I have been a fan of Kodak Ektar for some time, specifically for shooting in low-light conditions such as a forest. It wasn’t love at first sight though. My first experiences with Ektar were in Greece, where I found I had a slight preference for Portra 400 over Ektar, as I didn’t like the saturation of colours that Ektar gives. In the summer in Greece where the light is harsh and the colours are bright Ektar can push it right over the top, at least to my taste. But in The Netherlands, where the light is cooler and softer Ektar works really well for me, specially in the winter. Ironic isn’t it, that I prefer the iso 400 film in the brighter light, and the iso 100 one in low light.
Now then, down to brass (Leica) tacks…(and yes, I am including favourite shots taken by myself in Bangkok with a Leica M2 throughout this post).In reading this article, it is assumed that you are already familiar with the basics about classic Leica M bodies of the 50s-70’s and about how every man and his (presumably German) dog will tell you right off the bat that the Leica M3 is where it’s at. They will usually wax lyrical about how this camera started it all for the M mount and how it is the unassailable king of the hill, end of.

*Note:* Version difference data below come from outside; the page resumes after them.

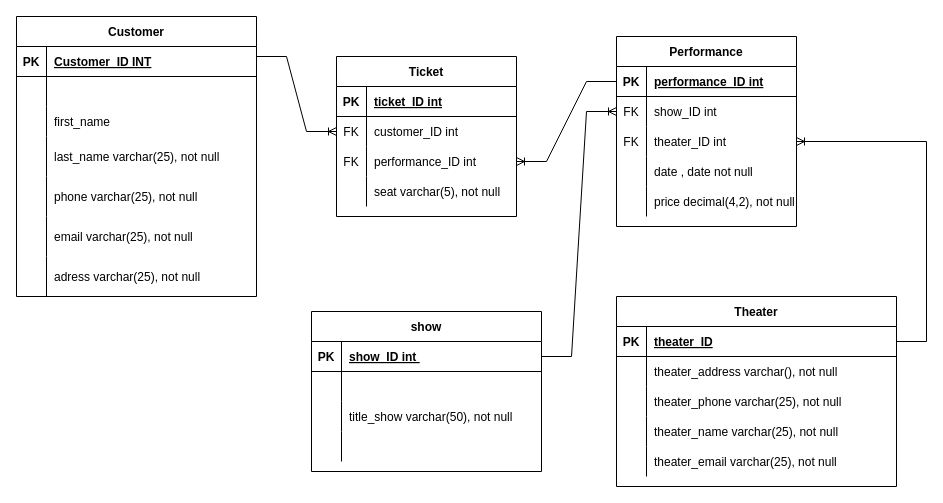
Earlier version of the draw.io diagram M06 Tiny Theaters.drawio (Telmouttaqi/M06-Assessment-Tiny-Theaters). Source tidied: cells renumbered, new cells numbered last; positions are measured from the earlier drawing's top-left corner, leaving out a move shared by most shapes. Both pictures are drawn from the tidied source at 100%, with x=0, y=0 at pixel (16, 16).
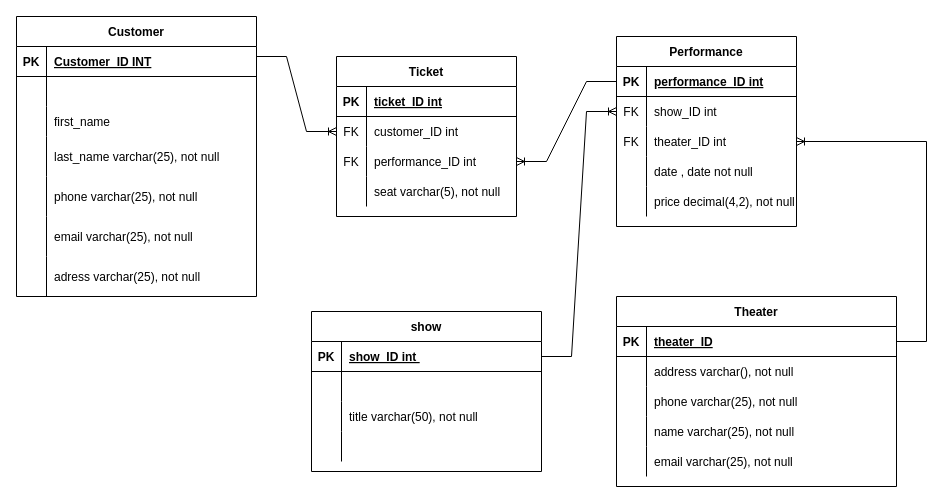
After the change.

Unchanged cells that the change refers to:
```xml
<mxCell id="60" style="shape=tableRow;horizontal=0;startSize=0;swimlaneHead=0;swimlaneBody=0;fillColor=none;top=0;left=0;right=0;bottom=0;" parent="53" vertex="1">
  <mxGeometry y="90" width="230" height="30" as="geometry" />
</mxCell>
<mxCell id="70" style="shape=tableRow;horizontal=0;startSize=0;swimlaneHead=0;swimlaneBody=0;fillColor=none;top=0;left=0;right=0;bottom=0;" parent="66" vertex="1">
  <mxGeometry y="60" width="280" height="30" as="geometry" />
</mxCell>
<mxCell id="73" style="shape=tableRow;horizontal=0;startSize=0;swimlaneHead=0;swimlaneBody=0;fillColor=none;top=0;left=0;right=0;bottom=0;" parent="66" vertex="1">
  <mxGeometry y="90" width="280" height="30" as="geometry" />
</mxCell>
<mxCell id="76" style="shape=tableRow;horizontal=0;startSize=0;swimlaneHead=0;swimlaneBody=0;fillColor=none;top=0;left=0;right=0;bottom=0;" parent="66" vertex="1">
  <mxGeometry y="120" width="280" height="30" as="geometry" />
</mxCell>
<mxCell id="79" style="shape=tableRow;horizontal=0;startSize=0;swimlaneHead=0;swimlaneBody=0;fillColor=none;top=0;left=0;right=0;bottom=0;" parent="66" vertex="1">
  <mxGeometry y="150" width="280" height="30" as="geometry" />
</mxCell>
```

What changed in the source:
```diff
@@
-    <mxCell id="62" value="title_show varchar(50), not null" style="shape=partialRectangle;fillColor=none;top=0;left=0;bottom=0;right=0;align=left;spacingLeft=6;overflow=hidden;" parent="60" vertex="1">
+    <mxCell id="62" value="title varchar(50), not null" style="shape=partialRectangle;fillColor=none;top=0;left=0;bottom=0;right=0;align=left;spacingLeft=6;overflow=hidden;" parent="60" vertex="1">
       <mxGeometry x="30" width="200" height="30" as="geometry" />
     </mxCell>
@@
-    <mxCell id="72" value="theater_address varchar(), not null" style="shape=partialRectangle;fillColor=none;top=0;left=0;bottom=0;right=0;align=left;spacingLeft=6;overflow=hidden;" parent="70" vertex="1">
+    <mxCell id="72" value="address varchar(), not null" style="shape=partialRectangle;fillColor=none;top=0;left=0;bottom=0;right=0;align=left;spacingLeft=6;overflow=hidden;" parent="70" vertex="1">
       <mxGeometry x="30" width="250" height="30" as="geometry" />
     </mxCell>
@@
-    <mxCell id="75" value="theater_phone varchar(25), not null" style="shape=partialRectangle;fillColor=none;top=0;left=0;bottom=0;right=0;align=left;spacingLeft=6;overflow=hidden;" parent="73" vertex="1">
+    <mxCell id="75" value="phone varchar(25), not null" style="shape=partialRectangle;fillColor=none;top=0;left=0;bottom=0;right=0;align=left;spacingLeft=6;overflow=hidden;" parent="73" vertex="1">
       <mxGeometry x="30" width="250" height="30" as="geometry" />
     </mxCell>
@@
-    <mxCell id="78" value="theater_name varchar(25), not null" style="shape=partialRectangle;fillColor=none;top=0;left=0;bottom=0;right=0;align=left;spacingLeft=6;overflow=hidden;" parent="76" vertex="1">
+    <mxCell id="78" value="name varchar(25), not null" style="shape=partialRectangle;fillColor=none;top=0;left=0;bottom=0;right=0;align=left;spacingLeft=6;overflow=hidden;" parent="76" vertex="1">
       <mxGeometry x="30" width="250" height="30" as="geometry" />
     </mxCell>
@@
-    <mxCell id="81" value="theater_email varchar(25), not null" style="shape=partialRectangle;fillColor=none;top=0;left=0;bottom=0;right=0;align=left;spacingLeft=6;overflow=hidden;" parent="79" vertex="1">
+    <mxCell id="81" value="email varchar(25), not null" style="shape=partialRectangle;fillColor=none;top=0;left=0;bottom=0;right=0;align=left;spacingLeft=6;overflow=hidden;" parent="79" vertex="1">
       <mxGeometry x="30" width="250" height="30" as="geometry" />
     </mxCell>
```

I’m going to do a dangerous thing in the world of Leica fan boys (and girls). I’m sticking my head above the parapet and saying ‘ …das ist (ja) alles dummes Zeug!’ (That’s a lot of nonsense)